New South Wales and Queensland governments have shunned evidence that shark nets could do more harm than good and plan to keep them offshore.
A federal parliamentary inquiry, with Labor and Greens senators the majority, found it was impossible to measure the effectiveness of shark nets – while the significant damage to marine wildlife was clear.
The committee handed down 20 recommendations including that the state governments immediately replace lethal drum lines with SMART drum lines and phase out shark meshing programs.
But the NSW Liberal and Queensland Labor governments have both said they have no plans of rolling back what they say is a “life-saving measure”.
Saving lives or public relations exercise?
NSW Greens marine spokesperson Justin Field described their defence of the “death traps” as a “public relations exercise”.
“The fact that the government is going to stick with the shark netting program after all the evidence including the senate inquiry shows that this has never been about science and evidence-based decision making,” Mr Field told The New Daily.
“This is about fear, and it’s about public relations.
“The risk of shark bites remains very, very, very low. What we do know is that you’re far more likely to drown on our beaches than be bitten by a shark, and if we were genuine about keeping people safe in the water, we would put those resources into lifeguarding.”
Only one person has died of a shark attack at one of the 85 protected Queensland beaches since netting was rolled out in the state 55 years ago.

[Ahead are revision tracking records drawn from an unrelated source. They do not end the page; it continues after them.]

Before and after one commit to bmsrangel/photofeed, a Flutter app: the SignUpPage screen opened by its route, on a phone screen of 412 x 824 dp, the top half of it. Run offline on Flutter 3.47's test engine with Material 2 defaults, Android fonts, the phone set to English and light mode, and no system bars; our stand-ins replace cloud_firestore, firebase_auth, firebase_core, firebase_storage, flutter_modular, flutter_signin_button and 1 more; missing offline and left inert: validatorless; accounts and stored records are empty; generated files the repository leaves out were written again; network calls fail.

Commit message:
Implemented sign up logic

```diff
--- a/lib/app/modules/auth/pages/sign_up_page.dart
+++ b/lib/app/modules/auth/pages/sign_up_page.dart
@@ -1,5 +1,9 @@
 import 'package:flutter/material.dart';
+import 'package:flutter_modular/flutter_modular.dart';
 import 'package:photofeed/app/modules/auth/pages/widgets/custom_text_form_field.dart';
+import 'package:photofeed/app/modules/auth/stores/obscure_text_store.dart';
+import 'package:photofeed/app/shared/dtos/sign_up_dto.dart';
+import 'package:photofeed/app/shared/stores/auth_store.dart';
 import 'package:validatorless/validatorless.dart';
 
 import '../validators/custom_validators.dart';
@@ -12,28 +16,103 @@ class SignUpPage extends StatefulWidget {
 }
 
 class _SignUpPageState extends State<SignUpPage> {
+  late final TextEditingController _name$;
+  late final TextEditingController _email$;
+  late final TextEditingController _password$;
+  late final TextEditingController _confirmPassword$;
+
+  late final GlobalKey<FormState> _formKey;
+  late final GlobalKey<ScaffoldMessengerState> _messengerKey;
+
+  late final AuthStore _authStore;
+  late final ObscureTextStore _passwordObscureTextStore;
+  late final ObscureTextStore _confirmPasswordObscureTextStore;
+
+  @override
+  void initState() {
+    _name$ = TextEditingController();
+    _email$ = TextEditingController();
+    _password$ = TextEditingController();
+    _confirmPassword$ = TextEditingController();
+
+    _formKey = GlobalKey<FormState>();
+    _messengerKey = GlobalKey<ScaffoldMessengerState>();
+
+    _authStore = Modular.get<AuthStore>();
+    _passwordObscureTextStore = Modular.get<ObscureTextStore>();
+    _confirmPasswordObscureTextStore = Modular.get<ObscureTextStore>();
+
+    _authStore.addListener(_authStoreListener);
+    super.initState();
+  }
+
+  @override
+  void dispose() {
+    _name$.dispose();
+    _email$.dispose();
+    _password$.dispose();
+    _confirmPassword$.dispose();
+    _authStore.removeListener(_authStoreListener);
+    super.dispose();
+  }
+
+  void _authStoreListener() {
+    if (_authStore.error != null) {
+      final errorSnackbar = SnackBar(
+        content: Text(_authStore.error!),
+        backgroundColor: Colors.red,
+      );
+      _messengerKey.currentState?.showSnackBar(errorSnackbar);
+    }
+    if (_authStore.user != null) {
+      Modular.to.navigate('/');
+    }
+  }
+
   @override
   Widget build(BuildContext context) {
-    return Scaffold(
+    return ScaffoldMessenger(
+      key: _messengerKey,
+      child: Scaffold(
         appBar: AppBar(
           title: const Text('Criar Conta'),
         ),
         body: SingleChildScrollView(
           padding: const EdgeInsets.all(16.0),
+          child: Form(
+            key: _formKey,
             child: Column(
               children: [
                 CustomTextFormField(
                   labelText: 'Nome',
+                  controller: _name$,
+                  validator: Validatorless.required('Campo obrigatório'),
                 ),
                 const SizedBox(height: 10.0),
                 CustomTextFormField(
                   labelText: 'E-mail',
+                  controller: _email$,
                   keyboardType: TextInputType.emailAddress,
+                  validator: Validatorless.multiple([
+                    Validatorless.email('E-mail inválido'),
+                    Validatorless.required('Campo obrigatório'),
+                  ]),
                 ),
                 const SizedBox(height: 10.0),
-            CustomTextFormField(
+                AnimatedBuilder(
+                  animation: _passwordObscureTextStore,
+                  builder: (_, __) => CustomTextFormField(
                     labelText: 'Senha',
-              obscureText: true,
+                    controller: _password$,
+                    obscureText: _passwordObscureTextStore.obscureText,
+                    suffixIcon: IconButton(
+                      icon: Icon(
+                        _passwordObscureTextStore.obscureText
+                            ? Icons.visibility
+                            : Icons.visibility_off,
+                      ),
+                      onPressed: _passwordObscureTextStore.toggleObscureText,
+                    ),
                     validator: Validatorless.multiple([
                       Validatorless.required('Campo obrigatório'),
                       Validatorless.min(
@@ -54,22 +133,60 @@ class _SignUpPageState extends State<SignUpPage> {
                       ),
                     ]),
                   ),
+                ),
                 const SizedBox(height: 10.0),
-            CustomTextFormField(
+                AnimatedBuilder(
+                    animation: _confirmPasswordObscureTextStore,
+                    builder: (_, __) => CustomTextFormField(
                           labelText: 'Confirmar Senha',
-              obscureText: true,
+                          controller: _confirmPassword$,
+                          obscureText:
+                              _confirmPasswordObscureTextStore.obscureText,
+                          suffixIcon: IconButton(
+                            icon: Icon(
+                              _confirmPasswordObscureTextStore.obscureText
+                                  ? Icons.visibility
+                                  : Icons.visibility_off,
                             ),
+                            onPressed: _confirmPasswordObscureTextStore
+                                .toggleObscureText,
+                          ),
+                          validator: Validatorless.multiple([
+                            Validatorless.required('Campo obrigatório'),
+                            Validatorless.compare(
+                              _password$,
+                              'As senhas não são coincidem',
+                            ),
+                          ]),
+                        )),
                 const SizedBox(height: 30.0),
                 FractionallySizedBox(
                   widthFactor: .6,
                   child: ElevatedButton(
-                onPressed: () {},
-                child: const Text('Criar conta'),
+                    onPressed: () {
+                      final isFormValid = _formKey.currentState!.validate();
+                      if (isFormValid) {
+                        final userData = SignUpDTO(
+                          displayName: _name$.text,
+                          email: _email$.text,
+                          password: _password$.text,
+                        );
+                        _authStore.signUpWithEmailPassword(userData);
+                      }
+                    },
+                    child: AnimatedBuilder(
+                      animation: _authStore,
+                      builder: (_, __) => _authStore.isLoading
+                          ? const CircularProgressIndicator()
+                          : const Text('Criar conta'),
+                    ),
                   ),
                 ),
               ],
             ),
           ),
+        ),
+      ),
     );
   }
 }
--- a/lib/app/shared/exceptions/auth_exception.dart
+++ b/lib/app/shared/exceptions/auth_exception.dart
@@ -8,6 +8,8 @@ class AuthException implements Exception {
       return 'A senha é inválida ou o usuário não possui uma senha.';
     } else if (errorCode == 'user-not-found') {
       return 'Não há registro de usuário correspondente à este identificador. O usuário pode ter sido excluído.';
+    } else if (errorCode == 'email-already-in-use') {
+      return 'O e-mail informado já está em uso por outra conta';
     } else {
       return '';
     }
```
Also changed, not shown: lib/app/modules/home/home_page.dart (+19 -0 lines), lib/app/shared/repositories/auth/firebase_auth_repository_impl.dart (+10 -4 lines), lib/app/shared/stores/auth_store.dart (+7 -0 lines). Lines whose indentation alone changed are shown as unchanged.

There has been one shark attack fatality at a meshed NSW beach since the 1930s, while there have been at least 13 attacks at unmeshed beaches on the NSW north coast over the past two years.
The senate report noted while the risk of encountering a shark was rare, any shark-related fatalities, injuries or near-misses captured huge public and media attention, influencing community demands for action.
“The committee is concerned that a heightened fear of sharks has led to responses that may calm the public and appear to provide an effective response but which are not verified by scientific evidence,” the report said.
Evidence to the Senate inquiry said tens of thousands of marine animals have died in each state since the introduction of netting, including protected and endangered species.
NSW said it would review recent modifications to its second net trial on north coast beaches, a spokeswoman for Primary Industries Minister Niall Blair said.
In the north coast trial, just 3 per cent of marine life caught in the netting were targeted sharks. The overall survival rate was 47 per cent, according to the trial report released in August.
Queensland Agriculture and Fisheries minister Mark Furner said the incumbent Palaszsczuk government remained “steadfast” in its support for the Shark Control Program.
“It has undoubtedly saved lives and that’s why it will continue,” Mr Furner told The New Daily.
<br /> Our submission to the Senate inquiry made it absolutely clear that the safety of humans is the priority and that any moves to remove the protections on our beaches will place lives at risk.”
University of Sydney shark bite researcher Dr Christopher Neff insisted nets were not a “reputable approach” to beach safety.
“If the government ignores the most comprehensive study on shark prevention in Australia, they need to rethink their approach,” Dr Neff said.
“There is absolutely no evidence to support that shark nets are the leading beach safety option.”
He urged the government to consider drones as an inexpensive early warning direction system that would work “phenomenally” with shark shields on surfboards.
The report favours non-lethal shark control measures such as eco barriers, which physically separate swimmers from sharks, sonar technology, and various shark-spotting techniques.